"Late Registration" came out around the time Donald, Dom and I sold our pilot to Comedy Central. Like, I had just experienced one of the biggest triumphs of my life and Kanye had just come out with an album full of triumph songs. I could put on "Touch The Sky" at any time, walk around New York, and feel fucking invincible.
His lyrics are full of insane ambition and self-reflection and self-critique, but he made the thing those lyrics are sitting on and ten times out of ten that thing is fucking beautiful. Massive drums that don't sound like anybody else's and expertly flipped samples that prove that the man is above all other things a great listener. He is not the greatest lyricist of all time, but I love how evidently proud he is of the occasional clever couplet (like he won't stop pushing this "what would y'all do for a Klondike" thing on us). He's goddamn catchy and his lyrics are goddamn catchy and he knows it and he knows where they fit in his genius productions.
He captures what it is to feel underappreciated and hungry and boastful and self-loathing and preoccupied with music. He wants to go to heaven but he also wants to shine. He exists primarily to prove you wrong. No one rides the line between hip hop's better and shittier angels better, no one is more full of shit and no one is more honest.

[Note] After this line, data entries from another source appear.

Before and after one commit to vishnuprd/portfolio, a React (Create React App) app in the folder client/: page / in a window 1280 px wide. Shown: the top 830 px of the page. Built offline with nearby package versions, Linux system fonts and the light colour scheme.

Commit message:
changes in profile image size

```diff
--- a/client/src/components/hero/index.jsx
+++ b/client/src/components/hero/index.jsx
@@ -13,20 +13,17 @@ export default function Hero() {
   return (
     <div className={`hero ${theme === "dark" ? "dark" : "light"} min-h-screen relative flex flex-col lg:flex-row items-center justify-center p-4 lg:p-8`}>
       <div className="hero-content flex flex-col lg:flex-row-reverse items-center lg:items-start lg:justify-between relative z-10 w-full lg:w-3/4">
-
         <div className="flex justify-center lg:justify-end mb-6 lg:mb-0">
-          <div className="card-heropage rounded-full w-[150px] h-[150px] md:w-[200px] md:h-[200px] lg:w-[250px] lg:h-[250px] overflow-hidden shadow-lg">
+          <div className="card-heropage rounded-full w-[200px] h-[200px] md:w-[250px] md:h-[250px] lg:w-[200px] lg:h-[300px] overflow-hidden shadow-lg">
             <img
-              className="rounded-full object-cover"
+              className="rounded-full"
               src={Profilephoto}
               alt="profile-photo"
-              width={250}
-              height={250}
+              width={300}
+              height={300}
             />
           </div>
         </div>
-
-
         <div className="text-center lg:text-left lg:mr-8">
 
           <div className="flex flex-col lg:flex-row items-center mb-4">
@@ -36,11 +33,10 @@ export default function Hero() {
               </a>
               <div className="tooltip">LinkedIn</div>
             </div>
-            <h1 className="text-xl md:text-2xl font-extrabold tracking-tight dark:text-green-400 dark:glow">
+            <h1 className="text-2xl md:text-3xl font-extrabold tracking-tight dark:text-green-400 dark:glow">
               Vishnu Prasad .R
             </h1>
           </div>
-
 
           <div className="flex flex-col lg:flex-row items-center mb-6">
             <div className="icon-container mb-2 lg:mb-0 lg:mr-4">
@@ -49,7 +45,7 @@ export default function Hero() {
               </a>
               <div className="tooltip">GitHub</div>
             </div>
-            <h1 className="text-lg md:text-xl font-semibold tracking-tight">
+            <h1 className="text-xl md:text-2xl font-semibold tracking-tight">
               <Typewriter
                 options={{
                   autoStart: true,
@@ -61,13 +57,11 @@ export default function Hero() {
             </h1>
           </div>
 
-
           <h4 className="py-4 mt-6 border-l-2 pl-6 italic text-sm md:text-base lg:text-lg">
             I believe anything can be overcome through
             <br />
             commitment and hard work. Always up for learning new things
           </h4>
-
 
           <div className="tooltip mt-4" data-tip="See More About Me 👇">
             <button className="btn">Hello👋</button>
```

I think Kanye West is pretty hot but no one thinks Kanye is hotter than Kanye does, and you know what? He's right. Chicago's Kanye West is the goddamn ridiculous man.
Now dude has come out with an album called "Graduation" shortly after my, uhm, graduation. It is a time when I am feeling the least sure of anything I have in a while, but rich with the possibility of incredible shit happening at any moment. I guess it's my "if I could just get one beat on HOVA/we could get up off this cheap-ass sofa" period. I have heard four songs off the album: "Can't Tell Me Nothin'" (it's got some of my favorite Kanye themes but he came a little wack lyrically) "Flashing Lights" (the synths on this album are R-TARDED) "Champion" (Sampling Steely Dan? It's like he's trying to curry favor with me when I'm firmly in his camp) and of course "Stronger," which is simply. Fucking. Perfect. The rest is gonna be uneven: it's Kanye. The rest is gonna be eclectic and catchy and game-changing: it's Kanye. The rest is gonna have weak-sister skits no one will ever even rip from the CD: it's Kanye, and that's why they invented iPods.
A friend who is as excited or more excited than me sent me the album. I'll probably still buy it. Dude deserves a couple bucks for all the tingly life-is-amazing feelings he's given me, I would be happy to finance one square inch of the BAPE shit on his back.
Now: it is Labor Day, it is sunny, I have a few hours 'till I have to be at work. I am going to go walk around with the new record by Kanye West. New York, what's goin' on?